→ Exercise instructions
The word "append" may appear in lines of the data; say how many such lines there are, with nothing beyond the number.

◆ ◆ ◆

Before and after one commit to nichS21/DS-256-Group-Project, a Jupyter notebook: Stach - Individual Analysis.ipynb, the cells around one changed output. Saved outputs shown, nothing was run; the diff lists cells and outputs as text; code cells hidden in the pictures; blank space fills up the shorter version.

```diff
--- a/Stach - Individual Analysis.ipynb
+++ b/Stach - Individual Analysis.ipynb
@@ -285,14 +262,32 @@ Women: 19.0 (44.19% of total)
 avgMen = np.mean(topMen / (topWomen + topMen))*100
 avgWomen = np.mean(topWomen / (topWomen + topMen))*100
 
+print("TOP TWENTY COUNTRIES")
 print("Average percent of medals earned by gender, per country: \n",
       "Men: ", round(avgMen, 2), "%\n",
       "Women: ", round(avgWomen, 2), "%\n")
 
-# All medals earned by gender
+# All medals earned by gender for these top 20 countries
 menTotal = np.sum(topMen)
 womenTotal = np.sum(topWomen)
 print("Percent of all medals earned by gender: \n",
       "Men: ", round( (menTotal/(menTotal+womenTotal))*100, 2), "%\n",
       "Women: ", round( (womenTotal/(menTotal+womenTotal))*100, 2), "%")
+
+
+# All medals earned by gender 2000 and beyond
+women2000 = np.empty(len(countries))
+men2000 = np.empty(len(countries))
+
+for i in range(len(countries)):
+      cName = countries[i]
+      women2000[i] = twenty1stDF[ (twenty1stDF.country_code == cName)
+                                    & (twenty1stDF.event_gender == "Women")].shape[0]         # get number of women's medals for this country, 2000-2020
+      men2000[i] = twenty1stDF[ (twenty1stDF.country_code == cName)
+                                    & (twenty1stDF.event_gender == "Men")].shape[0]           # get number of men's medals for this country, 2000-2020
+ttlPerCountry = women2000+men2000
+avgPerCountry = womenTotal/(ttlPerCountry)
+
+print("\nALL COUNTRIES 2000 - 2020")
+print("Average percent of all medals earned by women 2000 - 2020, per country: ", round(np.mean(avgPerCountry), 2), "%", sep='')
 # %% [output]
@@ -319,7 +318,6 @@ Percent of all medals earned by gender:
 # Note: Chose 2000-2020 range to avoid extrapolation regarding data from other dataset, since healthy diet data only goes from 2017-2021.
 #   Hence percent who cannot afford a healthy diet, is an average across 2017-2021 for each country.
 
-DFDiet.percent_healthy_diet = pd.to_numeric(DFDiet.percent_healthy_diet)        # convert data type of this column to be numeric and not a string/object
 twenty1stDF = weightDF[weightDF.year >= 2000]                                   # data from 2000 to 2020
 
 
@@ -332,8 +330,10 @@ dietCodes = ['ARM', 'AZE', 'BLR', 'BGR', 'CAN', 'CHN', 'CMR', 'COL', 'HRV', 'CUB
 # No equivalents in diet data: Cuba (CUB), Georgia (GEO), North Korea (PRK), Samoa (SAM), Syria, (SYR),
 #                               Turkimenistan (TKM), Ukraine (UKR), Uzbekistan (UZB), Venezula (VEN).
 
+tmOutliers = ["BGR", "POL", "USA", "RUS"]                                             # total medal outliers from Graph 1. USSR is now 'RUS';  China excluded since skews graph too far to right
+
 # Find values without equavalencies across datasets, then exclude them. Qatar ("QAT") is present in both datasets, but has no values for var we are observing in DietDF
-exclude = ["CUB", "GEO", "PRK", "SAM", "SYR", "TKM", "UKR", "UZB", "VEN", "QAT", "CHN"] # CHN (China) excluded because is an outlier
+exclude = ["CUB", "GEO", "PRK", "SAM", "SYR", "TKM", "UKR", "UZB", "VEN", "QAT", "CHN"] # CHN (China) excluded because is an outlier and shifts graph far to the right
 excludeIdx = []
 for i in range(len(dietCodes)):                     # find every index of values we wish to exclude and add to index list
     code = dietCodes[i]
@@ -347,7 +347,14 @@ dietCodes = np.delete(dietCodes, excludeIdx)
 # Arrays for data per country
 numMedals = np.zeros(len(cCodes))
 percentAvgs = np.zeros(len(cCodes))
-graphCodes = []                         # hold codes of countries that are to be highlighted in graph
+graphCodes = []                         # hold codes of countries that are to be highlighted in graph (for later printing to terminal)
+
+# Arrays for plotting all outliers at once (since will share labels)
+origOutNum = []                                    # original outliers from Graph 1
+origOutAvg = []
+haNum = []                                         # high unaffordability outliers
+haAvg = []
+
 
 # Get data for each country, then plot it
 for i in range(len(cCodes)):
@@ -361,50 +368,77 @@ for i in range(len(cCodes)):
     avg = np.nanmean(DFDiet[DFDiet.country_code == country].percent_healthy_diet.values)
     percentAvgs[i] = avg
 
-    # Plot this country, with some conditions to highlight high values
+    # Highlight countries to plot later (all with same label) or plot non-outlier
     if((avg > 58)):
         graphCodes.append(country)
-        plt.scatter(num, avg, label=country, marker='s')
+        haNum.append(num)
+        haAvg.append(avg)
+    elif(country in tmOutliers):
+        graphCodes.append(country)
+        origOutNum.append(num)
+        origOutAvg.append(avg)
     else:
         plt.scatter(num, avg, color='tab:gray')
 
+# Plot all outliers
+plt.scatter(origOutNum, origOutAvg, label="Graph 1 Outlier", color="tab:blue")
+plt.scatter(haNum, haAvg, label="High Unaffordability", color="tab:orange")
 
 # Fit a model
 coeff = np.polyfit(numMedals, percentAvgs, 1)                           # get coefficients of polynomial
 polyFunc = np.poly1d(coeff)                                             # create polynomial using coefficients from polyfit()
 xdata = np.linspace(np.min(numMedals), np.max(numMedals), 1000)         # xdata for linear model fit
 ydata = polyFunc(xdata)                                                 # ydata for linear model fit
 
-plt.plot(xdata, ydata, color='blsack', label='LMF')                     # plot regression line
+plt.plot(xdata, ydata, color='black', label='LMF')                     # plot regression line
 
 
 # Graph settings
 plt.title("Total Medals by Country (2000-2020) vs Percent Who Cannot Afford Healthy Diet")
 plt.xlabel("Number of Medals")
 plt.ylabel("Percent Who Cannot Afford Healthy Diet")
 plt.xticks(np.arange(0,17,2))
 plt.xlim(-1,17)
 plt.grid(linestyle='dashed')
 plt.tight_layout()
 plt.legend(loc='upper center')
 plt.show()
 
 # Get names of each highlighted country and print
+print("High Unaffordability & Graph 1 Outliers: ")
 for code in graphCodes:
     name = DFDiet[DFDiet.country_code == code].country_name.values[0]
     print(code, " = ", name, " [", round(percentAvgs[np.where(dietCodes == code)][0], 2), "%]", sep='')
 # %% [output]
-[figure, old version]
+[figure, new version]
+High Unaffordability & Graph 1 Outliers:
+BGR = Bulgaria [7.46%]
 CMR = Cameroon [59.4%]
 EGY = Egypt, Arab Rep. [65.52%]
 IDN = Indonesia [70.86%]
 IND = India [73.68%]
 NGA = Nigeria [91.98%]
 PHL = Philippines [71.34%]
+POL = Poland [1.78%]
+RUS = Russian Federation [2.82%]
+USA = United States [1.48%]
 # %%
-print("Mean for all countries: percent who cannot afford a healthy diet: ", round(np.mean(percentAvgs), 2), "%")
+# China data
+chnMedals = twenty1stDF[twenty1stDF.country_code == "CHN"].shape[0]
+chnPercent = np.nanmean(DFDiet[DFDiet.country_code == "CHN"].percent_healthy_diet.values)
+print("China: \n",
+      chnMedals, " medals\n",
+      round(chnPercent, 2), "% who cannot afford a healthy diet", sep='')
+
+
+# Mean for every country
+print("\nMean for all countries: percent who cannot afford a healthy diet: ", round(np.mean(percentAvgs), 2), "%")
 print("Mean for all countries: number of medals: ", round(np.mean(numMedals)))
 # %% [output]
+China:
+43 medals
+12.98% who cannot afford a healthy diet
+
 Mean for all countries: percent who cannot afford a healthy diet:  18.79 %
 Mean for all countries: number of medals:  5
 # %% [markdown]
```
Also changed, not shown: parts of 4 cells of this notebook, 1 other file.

◆ ◆ ◆

→ Result of this exercise
6